*** Opening LISTED RECORDS ***

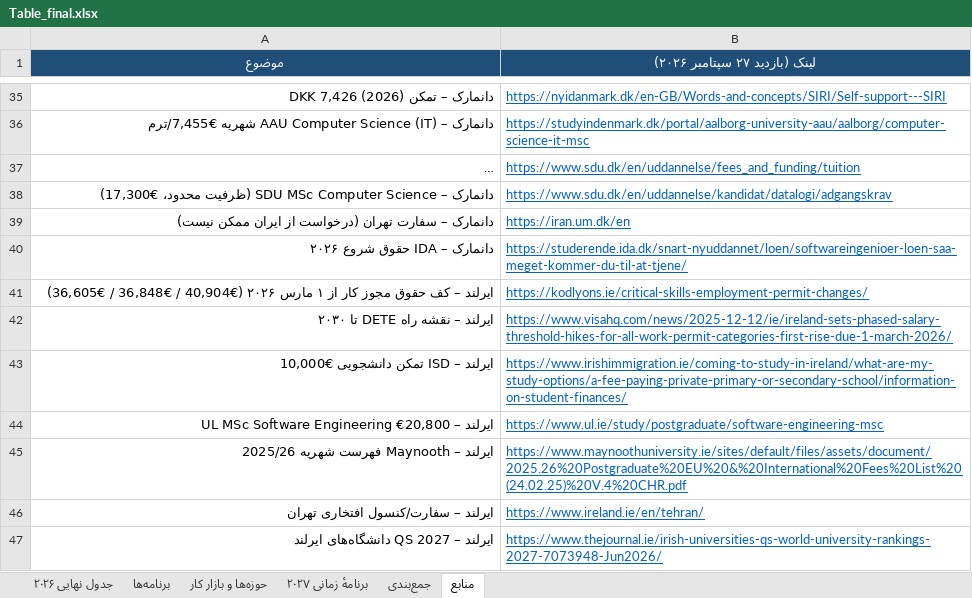
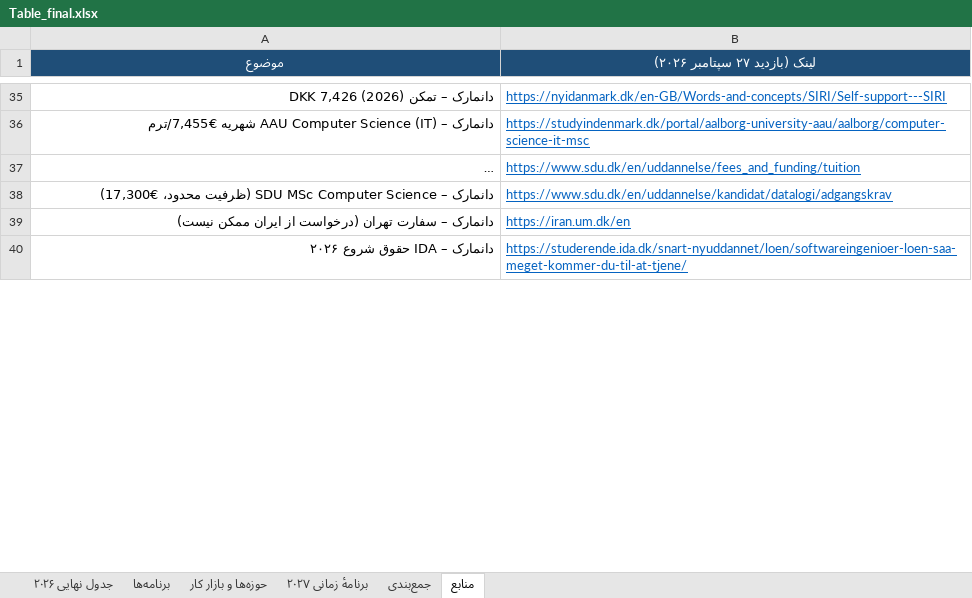
Before and after one commit to Shayan-Amz/Shayan-Amz, an Excel workbook: Table_final.xlsx, sheet منابع, drawn as a sheet; only a part is shown, gaps mark what is left out; long unchanged cells end in …; values as stored, in another font and other column widths than the file's, no borders; removed rows and columns are numbered as before the commit, all else as after; the diff covers the shown part only; the diff names each change by its address in the sheet, - before the commit and + after, or states it on an @@ line.

Commit message:
Replace Ireland with Switzerland: full 28-row Swiss column (USI/HSLU/Bern-Fribourg/ZHAW/Basel/UZH/EPFL/ETH), 13 Swiss programmes + 8 cities in catalogue, Swiss deadlines (ETH 30 Nov 2026, EPFL 15 Dec, UZH/Fribourg 28 Feb, 30 Apr) in timeline, CHF rate, +31 sources (-15 Irish), rescored ranking (DE 22 > SE 19 = EN 19 > NL 18 = CH 18 > DK 16); MD section 11
Co-authored-by: arena-agent <297053741+arena-agent@users.noreply.github.com>

```diff
--- a/Table_final.xlsx (sheet منابع)
+++ b/Table_final.xlsx (sheet منابع)
-row 41: ایرلند – کف حقوق مجوز کار از ۱ مارس ۲۰۲۶ (€40,904 / €36,848 / €36,605) | https://kodlyons.ie/critical-skills-employment-permit-changes/
-row 42: ایرلند – نقشه راه DETE تا ۲۰۳۰ | https://www.visahq.com/news/2025-12-12/ie/ireland-sets-phased-salary-threshold-hikes-for-all-work-permit-categories-first-rise-due-1-march-2026/
-row 43: ایرلند – ISD تمکن دانشجویی €10,000 | https://www.irishimmigration.ie/coming-to-study-in-ireland/what-are-my-study-options/a-fee-paying-private-primary-or-secondary-school/information-on-student-finances/
-row 44: ایرلند – UL MSc Software Engineering €20,800 | https://www.ul.ie/study/postgraduate/software-engineering-msc
-row 45: ایرلند – Maynooth فهرست شهریه 2025/26 | https://www.maynoothuniversity.ie/sites/default/files/assets/document/2025.26%20Postgraduate%20EU%20&%20International%20Fees%20List%20(24.02.25)%20V.4%20CHR.pdf
-row 46: ایرلند – سفارت/کنسول افتخاری تهران | https://www.ireland.ie/en/tehran/
-row 47: ایرلند – QS 2027 دانشگاه‌های ایرلند | https://www.thejournal.ie/irish-universities-qs-world-university-rankings-2027-7073948-Jun2026/
```
Also changed, not shown: 31 added rows and 8 removed rows elsewhere in this sheet, sheet برنامه‌ها, sheet برنامهٔ زمانی ۲۰۲۷, sheet جدول نهایی ۲۰۲۶, sheet جمع‌بندی, sheet حوزه‌ها و بازار کار, 3 other files.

*** Closing LISTED RECORDS ***

| ASSIGNMENT |
Look over the records above and say, with no extra words, how many lines include "sheet".

| PROBLEM SOLUTION |
4